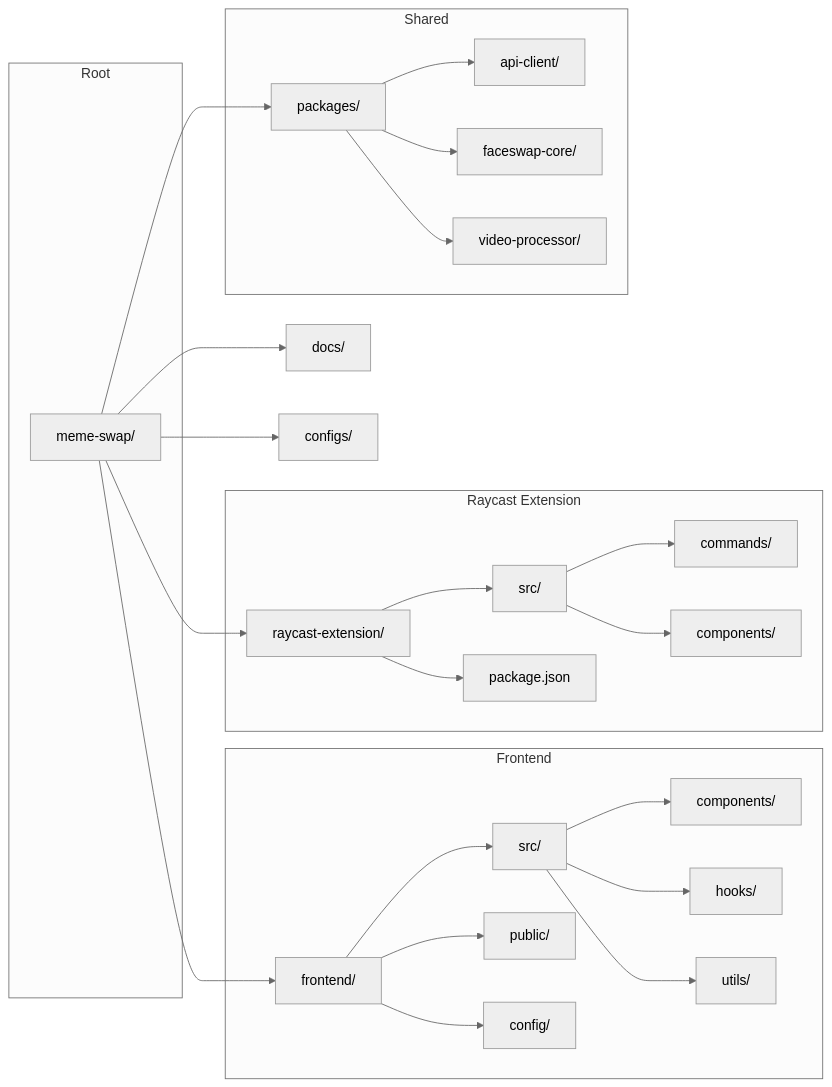
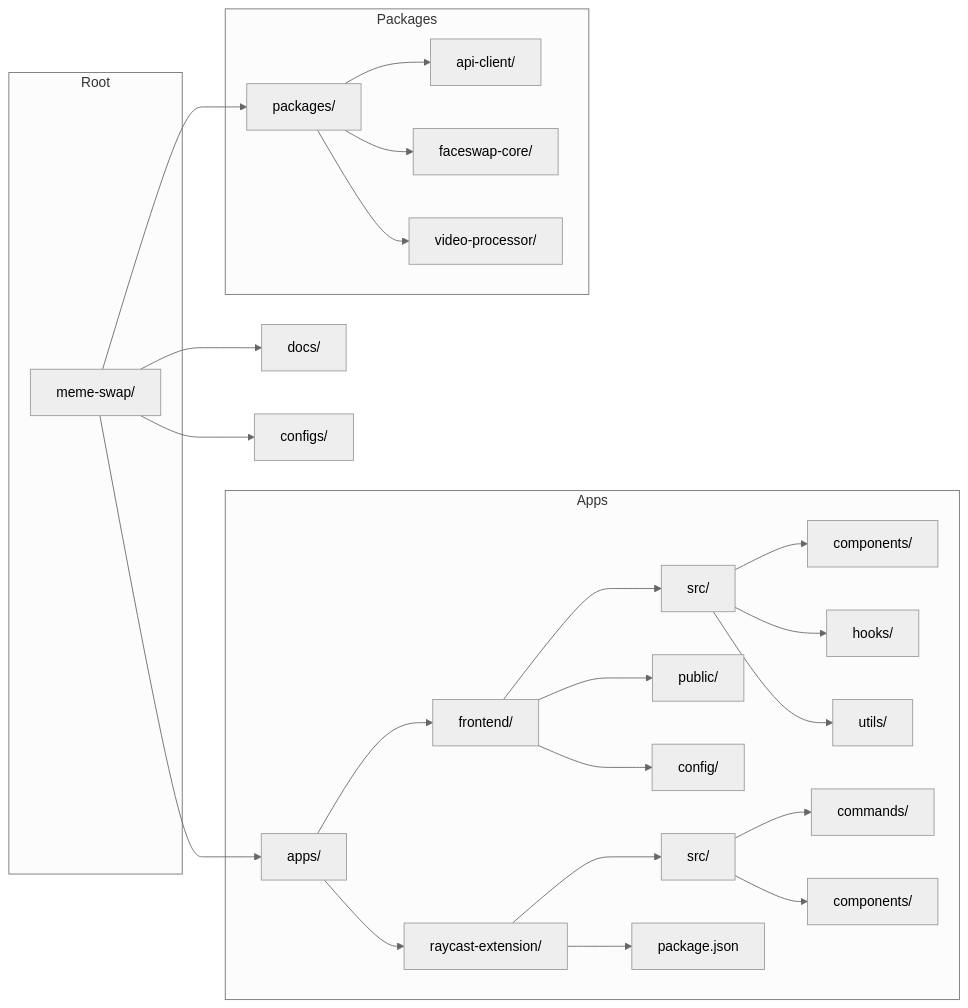
The third of 6 diagrams in README.md (Tlahey/meme-swap), drawn with Mermaid (neutral theme) before and after one commit. The commit also changed other lines of this file and 11 other files, not shown here.

First line of the commit message:
feat: reorganize monorepo structure with apps/ and packages/ folders

````diff
--- a/README.md
+++ b/README.md
@@ -129,34 +129,33 @@
 ```mermaid
 graph LR
     subgraph "Root"
         ROOT[meme-swap/]
     end
     
-    subgraph "Frontend"
-        ROOT --> FRONTEND[frontend/]
+    subgraph "Apps"
+        ROOT --> APPS[apps/]
+        APPS --> FRONTEND[frontend/]
         FRONTEND --> FE_SRC[src/]
         FE_SRC --> FE_COMP[components/]
         FE_SRC --> FE_HOOKS[hooks/]
         FE_SRC --> FE_UTILS[utils/]
         FRONTEND --> FE_PUB[public/]
         FRONTEND --> FE_CONF[config/]
-    end
-    
-    subgraph "Raycast Extension"
-        ROOT --> RAYCAST[raycast-extension/]
+        
+        APPS --> RAYCAST[raycast-extension/]
         RAYCAST --> RS_SRC[src/]
         RS_SRC --> RS_CMD[commands/]
         RS_SRC --> RS_COMP[components/]
         RAYCAST --> RS_CONF[package.json]
     end
     
-    subgraph "Shared"
-        ROOT --> SHARED[packages/]
-        SHARED --> PKG_API[api-client/]
-        SHARED --> PKG_FACESWAP[faceswap-core/]
-        SHARED --> PKG_VIDEO[video-processor/]
+    subgraph "Packages"
+        ROOT --> PACKAGES[packages/]
+        PACKAGES --> PKG_API[api-client/]
+        PACKAGES --> PKG_FACESWAP[faceswap-core/]
+        PACKAGES --> PKG_VIDEO[video-processor/]
     end
     
     ROOT --> DOCS[docs/]
     ROOT --> CONFIGS[configs/]
 ```
````
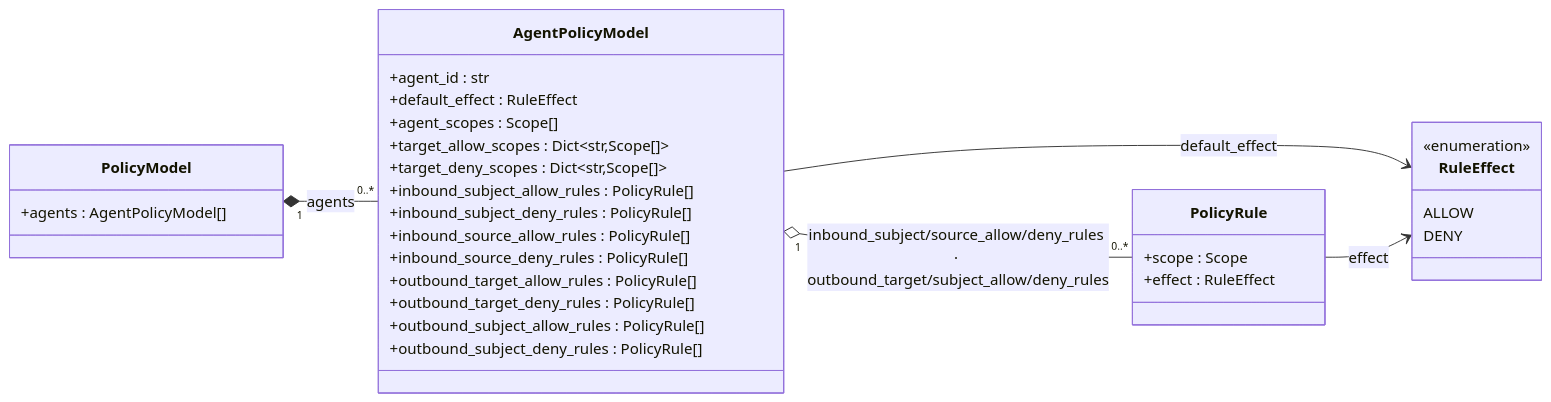
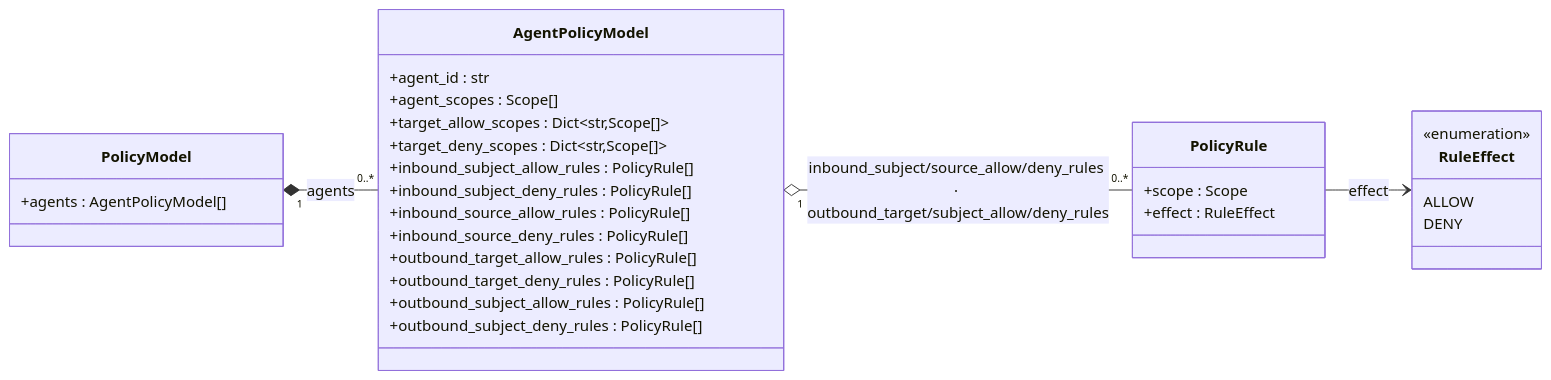
Before and after one commit to rossoctl/aiac: the second of 2 diagrams in docs/specs/components/policy-model.md, drawn with Mermaid. The commit also changed other lines of this file and 9 other files, not shown here.

````diff
--- a/docs/specs/components/policy-model.md
+++ b/docs/specs/components/policy-model.md
@@ -132,37 +132,35 @@
 ```mermaid
 classDiagram
     direction LR
 
     class PolicyModel {
         +agents : AgentPolicyModel[]
     }
     class AgentPolicyModel {
         +agent_id : str
-        +default_effect : RuleEffect
         +agent_scopes : Scope[]
         +target_allow_scopes : Dict~str,Scope[]~
         +target_deny_scopes : Dict~str,Scope[]~
         +inbound_subject_allow_rules : PolicyRule[]
         +inbound_subject_deny_rules : PolicyRule[]
         +inbound_source_allow_rules : PolicyRule[]
         +inbound_source_deny_rules : PolicyRule[]
         +outbound_target_allow_rules : PolicyRule[]
         +outbound_target_deny_rules : PolicyRule[]
         +outbound_subject_allow_rules : PolicyRule[]
         +outbound_subject_deny_rules : PolicyRule[]
     }
     class PolicyRule {
         +scope : Scope
         +effect : RuleEffect
     }
     class RuleEffect {
         <<enumeration>>
         ALLOW
         DENY
     }
 
     PolicyModel "1" *-- "0..*" AgentPolicyModel : agents
     AgentPolicyModel "1" o-- "0..*" PolicyRule : inbound_subject/source_allow/deny_rules · outbound_target/subject_allow/deny_rules
-    AgentPolicyModel --> RuleEffect : default_effect
     PolicyRule --> RuleEffect : effect
 ```
````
::::::::
- _About this exercise_:
Repeat the records above verbatim. Include none of the pictures.

- _Written answer_:
The third of 6 diagrams in README.md (Tlahey/meme-swap), drawn with Mermaid (neutral theme) before and after one commit. The commit also changed other lines of this file and 11 other files, not shown here.

First line of the commit message:
feat: reorganize monorepo structure with apps/ and packages/ folders

````diff
--- a/README.md
+++ b/README.md
@@ -129,34 +129,33 @@
 ```mermaid
 graph LR
     subgraph "Root"
         ROOT[meme-swap/]
     end
     
-    subgraph "Frontend"
-        ROOT --> FRONTEND[frontend/]
+    subgraph "Apps"
+        ROOT --> APPS[apps/]
+        APPS --> FRONTEND[frontend/]
         FRONTEND --> FE_SRC[src/]
         FE_SRC --> FE_COMP[components/]
         FE_SRC --> FE_HOOKS[hooks/]
         FE_SRC --> FE_UTILS[utils/]
         FRONTEND --> FE_PUB[public/]
         FRONTEND --> FE_CONF[config/]
-    end
-    
-    subgraph "Raycast Extension"
-        ROOT --> RAYCAST[raycast-extension/]
+        
+        APPS --> RAYCAST[raycast-extension/]
         RAYCAST --> RS_SRC[src/]
         RS_SRC --> RS_CMD[commands/]
         RS_SRC --> RS_COMP[components/]
         RAYCAST --> RS_CONF[package.json]
     end
     
-    subgraph "Shared"
-        ROOT --> SHARED[packages/]
-        SHARED --> PKG_API[api-client/]
-        SHARED --> PKG_FACESWAP[faceswap-core/]
-        SHARED --> PKG_VIDEO[video-processor/]
+    subgraph "Packages"
+        ROOT --> PACKAGES[packages/]
+        PACKAGES --> PKG_API[api-client/]
+        PACKAGES --> PKG_FACESWAP[faceswap-core/]
+        PACKAGES --> PKG_VIDEO[video-processor/]
     end
     
     ROOT --> DOCS[docs/]
     ROOT --> CONFIGS[configs/]
 ```
````
Before and after one commit to rossoctl/aiac: the second of 2 diagrams in docs/specs/components/policy-model.md, drawn with Mermaid. The commit also changed other lines of this file and 9 other files, not shown here.

````diff
--- a/docs/specs/components/policy-model.md
+++ b/docs/specs/components/policy-model.md
@@ -132,37 +132,35 @@
 ```mermaid
 classDiagram
     direction LR
 
     class PolicyModel {
         +agents : AgentPolicyModel[]
     }
     class AgentPolicyModel {
         +agent_id : str
-        +default_effect : RuleEffect
         +agent_scopes : Scope[]
         +target_allow_scopes : Dict~str,Scope[]~
         +target_deny_scopes : Dict~str,Scope[]~
         +inbound_subject_allow_rules : PolicyRule[]
         +inbound_subject_deny_rules : PolicyRule[]
         +inbound_source_allow_rules : PolicyRule[]
         +inbound_source_deny_rules : PolicyRule[]
         +outbound_target_allow_rules : PolicyRule[]
         +outbound_target_deny_rules : PolicyRule[]
         +outbound_subject_allow_rules : PolicyRule[]
         +outbound_subject_deny_rules : PolicyRule[]
     }
     class PolicyRule {
         +scope : Scope
         +effect : RuleEffect
     }
     class RuleEffect {
         <<enumeration>>
         ALLOW
         DENY
     }
 
     PolicyModel "1" *-- "0..*" AgentPolicyModel : agents
     AgentPolicyModel "1" o-- "0..*" PolicyRule : inbound_subject/source_allow/deny_rules · outbound_target/subject_allow/deny_rules
-    AgentPolicyModel --> RuleEffect : default_effect
     PolicyRule --> RuleEffect : effect
 ```
````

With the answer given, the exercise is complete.